ELDER: Well, it was next to a church, and the schoolyard was adjoined to the churchyard, and when I'd pick a fight, I'd make sure I wasn't in the churchyard. I'd make sure that somebody was on my side. But anyway, it was just a matter of egos pushing each other around.
GROTH: Did you have a lot of friends?
ELDER: Yeah, I did because I could make people laugh. When the bullies came after me I could usually stop them with a quip or a crazy face or some crazy thing that I would think up on the spot. I just knew I could make the bad guys laugh and the other kids, who were more like me, appreciated that and were drawn to me because of it, I think.
Once I got into Music and Art we played association football — touch football. Al would throw me passes — Al Jaffee. He had a very good arm. He'd throw very high and far, and I'd go catch 'em. He used to scratch his head: How does a skinny lump like me catch those passes? Well, it was coming at me; what am I going to do? It was so easy. Just stick my hands out and grab it. We played in a lot, and on one side of the lot there was a pile of junk: old tires and car tires, steering wheels, wagon wheels, cans of soup — empty, of course. Jaffee would throw a pass to me, and point to where it was going to go. I was going to go to the junk pile. No one would go there to chase me, to follow me. And I'd dive into the junk pile and catch the football. He was amazed because, he said, "You'd risk your life to catch a pass? You're crazy!" I know. That's what makes me go.
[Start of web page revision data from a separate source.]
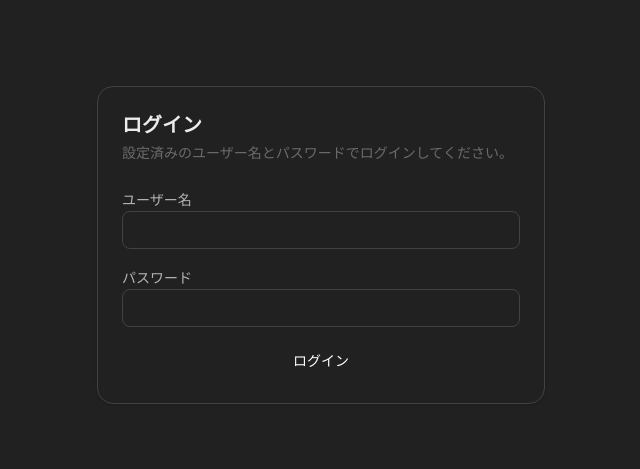
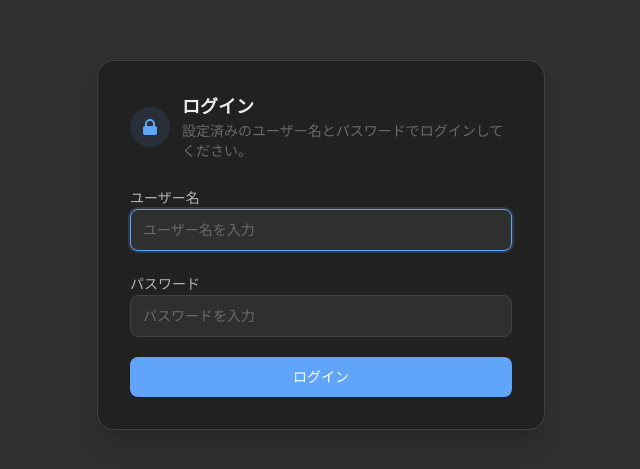
Before and after one commit to olduvai-jp/codex-browser, a Vue app: page /login in a window 1280 px wide. Shown: the part 155-624 px from the top of the page, without its empty margins (319-959 px from the left). Built offline with nearby package versions, Linux system fonts and the light colour scheme; no server answers.

Commit message:
style: login page

```diff
--- a/src/views/LoginView.vue
+++ b/src/views/LoginView.vue
@@ -1,12 +1,14 @@
 <script setup lang="ts">
-import { onMounted, ref } from 'vue'
+import { nextTick, onMounted, ref } from 'vue'
 import router from '@/router'
 import { loginBrowserAuth, readBrowserAuthSession } from '@/lib/browserAuth'
 
 const username = ref('')
 const password = ref('')
 const submitInProgress = ref(false)
+const loginSuccess = ref(false)
 const errorMessage = ref('')
+const usernameInputRef = ref<HTMLInputElement | null>(null)
 
 async function redirectIfAuthenticated(): Promise<void> {
   const session = await readBrowserAuthSession({
@@ -39,6 +41,7 @@ async function handleSubmit(): Promise<void> {
       return
     }
 
+    loginSuccess.value = true
     await redirectIfAuthenticated()
   } catch (error) {
     const message = error instanceof Error ? error.message : String(error)
@@ -50,49 +53,115 @@ async function handleSubmit(): Promise<void> {
 
 onMounted(() => {
   void redirectIfAuthenticated()
+  nextTick(() => {
+    usernameInputRef.value?.focus()
+  })
 })
 </script>
 
 <template>
-  <main class="flex min-h-dvh items-center justify-center bg-chat-bg px-4 py-12 text-text-primary">
-    <section class="w-full max-w-md rounded-2xl border border-border-default bg-surface-primary p-6 shadow-sm">
-      <h1 class="text-xl font-semibold">ログイン</h1>
-      <p class="mt-1 text-sm text-text-muted">設定済みのユーザー名とパスワードでログインしてください。</p>
+  <main class="flex min-h-dvh items-center justify-center bg-surface-secondary px-4 py-12 text-text-primary">
+    <section class="login-card w-full max-w-md rounded-2xl border border-border-default bg-surface p-8 shadow-xl">
+      <div class="flex items-center gap-3">
+        <div class="flex h-10 w-10 shrink-0 items-center justify-center rounded-full bg-accent/10 text-accent">
+          <svg xmlns="http://www.w3.org/2000/svg" class="h-5 w-5" viewBox="0 0 20 20" fill="currentColor">
+            <path fill-rule="evenodd" d="M5 9V7a5 5 0 0110 0v2a2 2 0 012 2v5a2 2 0 01-2 2H5a2 2 0 01-2-2v-5a2 2 0 012-2zm8-2v2H7V7a3 3 0 016 0z" clip-rule="evenodd" />
+          </svg>
+        </div>
+        <div>
+          <h1 class="text-lg font-semibold">ログイン</h1>
+          <p class="text-sm text-text-muted">設定済みのユーザー名とパスワードでログインしてください。</p>
+        </div>
+      </div>
 
-      <form class="mt-6 space-y-4" data-testid="auth-login-form" @submit.prevent="handleSubmit">
-        <label class="block space-y-1">
-          <span class="text-sm text-text-secondary">ユーザー名</span>
+      <form class="mt-6 space-y-5" data-testid="auth-login-form" @submit.prevent="handleSubmit">
+        <label class="block space-y-1.5">
+          <span class="text-sm font-medium text-text-secondary">ユーザー名</span>
           <input
+            ref="usernameInputRef"
             v-model="username"
             type="text"
             autocomplete="username"
-            class="w-full rounded-lg border border-border-default bg-chat-bg px-3 py-2 text-sm outline-none transition focus:border-focus-ring focus:ring-2 focus:ring-focus-ring/20"
+            placeholder="ユーザー名を入力"
+            class="w-full rounded-lg border border-border-default bg-surface-secondary px-3 py-2.5 text-sm text-text-primary placeholder:text-text-muted outline-none transition-colors focus:border-accent focus:ring-2 focus:ring-accent/20"
             data-testid="auth-login-username"
           >
         </label>
 
-        <label class="block space-y-1">
-          <span class="text-sm text-text-secondary">パスワード</span>
+        <label class="block space-y-1.5">
+          <span class="text-sm font-medium text-text-secondary">パスワード</span>
           <input
             v-model="password"
             type="password"
             autocomplete="current-password"
-            class="w-full rounded-lg border border-border-default bg-chat-bg px-3 py-2 text-sm outline-none transition focus:border-focus-ring focus:ring-2 focus:ring-focus-ring/20"
+            placeholder="パスワードを入力"
+            class="w-full rounded-lg border border-border-default bg-surface-secondary px-3 py-2.5 text-sm text-text-primary placeholder:text-text-muted outline-none transition-colors focus:border-accent focus:ring-2 focus:ring-accent/20"
             data-testid="auth-login-password"
           >
         </label>
 
-        <p v-if="errorMessage" class="text-sm text-danger" data-testid="auth-login-error">{{ errorMessage }}</p>
+        <div
+          v-if="errorMessage"
+          class="rounded-xl bg-danger-soft px-4 py-3 text-sm text-danger"
+          data-testid="auth-login-error"
+        >
+          <div class="flex items-start gap-2.5">
+            <svg xmlns="http://www.w3.org/2000/svg" class="mt-0.5 h-4 w-4 shrink-0" viewBox="0 0 20 20" fill="currentColor">
+              <path fill-rule="evenodd" d="M18 10a8 8 0 11-16 0 8 8 0 0116 0zm-7-4a1 1 0 11-2 0 1 1 0 012 0zM9 9a1 1 0 000 2v3a1 1 0 001 1h1a1 1 0 100-2v-3a1 1 0 00-1-1H9z" clip-rule="evenodd" />
+            </svg>
+            <p class="leading-relaxed">{{ errorMessage }}</p>
+          </div>
+        </div>
 
         <button
           type="submit"
-          class="w-full rounded-lg bg-primary px-4 py-2 text-sm font-medium text-white transition hover:opacity-90 disabled:cursor-not-allowed disabled:opacity-60"
+          class="flex w-full items-center justify-center gap-2 rounded-lg px-4 py-2.5 text-sm font-medium text-white transition-colors focus-visible:outline-none focus-visible:ring-2 focus-visible:ring-focus-ring/50 disabled:cursor-not-allowed disabled:opacity-50"
+          :class="loginSuccess ? 'bg-success hover:bg-success/90' : 'bg-accent hover:bg-accent-hover'"
           :disabled="submitInProgress"
           data-testid="auth-login-submit"
         >
-          {{ submitInProgress ? 'ログイン中...' : 'ログイン' }}
+          <template v-if="submitInProgress">
+            <svg class="login-spinner h-4 w-4" xmlns="http://www.w3.org/2000/svg" fill="none" viewBox="0 0 24 24">
+              <circle class="opacity-25" cx="12" cy="12" r="10" stroke="currentColor" stroke-width="4" />
+              <path class="opacity-75" fill="currentColor" d="M4 12a8 8 0 018-8V0C5.373 0 0 5.373 0 12h4z" />
+            </svg>
+            ログイン中...
+          </template>
+          <template v-else-if="loginSuccess">
+            <svg class="h-4 w-4" xmlns="http://www.w3.org/2000/svg" viewBox="0 0 20 20" fill="currentColor">
+              <path fill-rule="evenodd" d="M16.707 5.293a1 1 0 010 1.414l-8 8a1 1 0 01-1.414 0l-4-4a1 1 0 011.414-1.414L8 12.586l7.293-7.293a1 1 0 011.414 0z" clip-rule="evenodd" />
+            </svg>
+            ログイン成功
+          </template>
+          <template v-else>
+            ログイン
+          </template>
         </button>
       </form>
     </section>
   </main>
 </template>
+
+<style scoped>
+.login-card {
+  animation: login-card-enter 0.4s ease-out;
+}
+@keyframes login-card-enter {
+  from {
+    opacity: 0;
+    transform: translateY(12px);
+  }
+  to {
+    opacity: 1;
+    transform: translateY(0);
+  }
+}
+
+.login-spinner {
+  animation: spin 1s linear infinite;
+}
+@keyframes spin {
+  from { transform: rotate(0deg); }
+  to { transform: rotate(360deg); }
+}
+</style>
```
GROTH: Were you a gregarious kid?
ELDER: Yeah, I used to go to parties, and I'd always be invited. I would turn them down, and of course they would say "You're a snob! Turn me down?" I'd say, "Well, if you were invited to five parties in one night you'd also be a snob."
GROTH: At least four times over.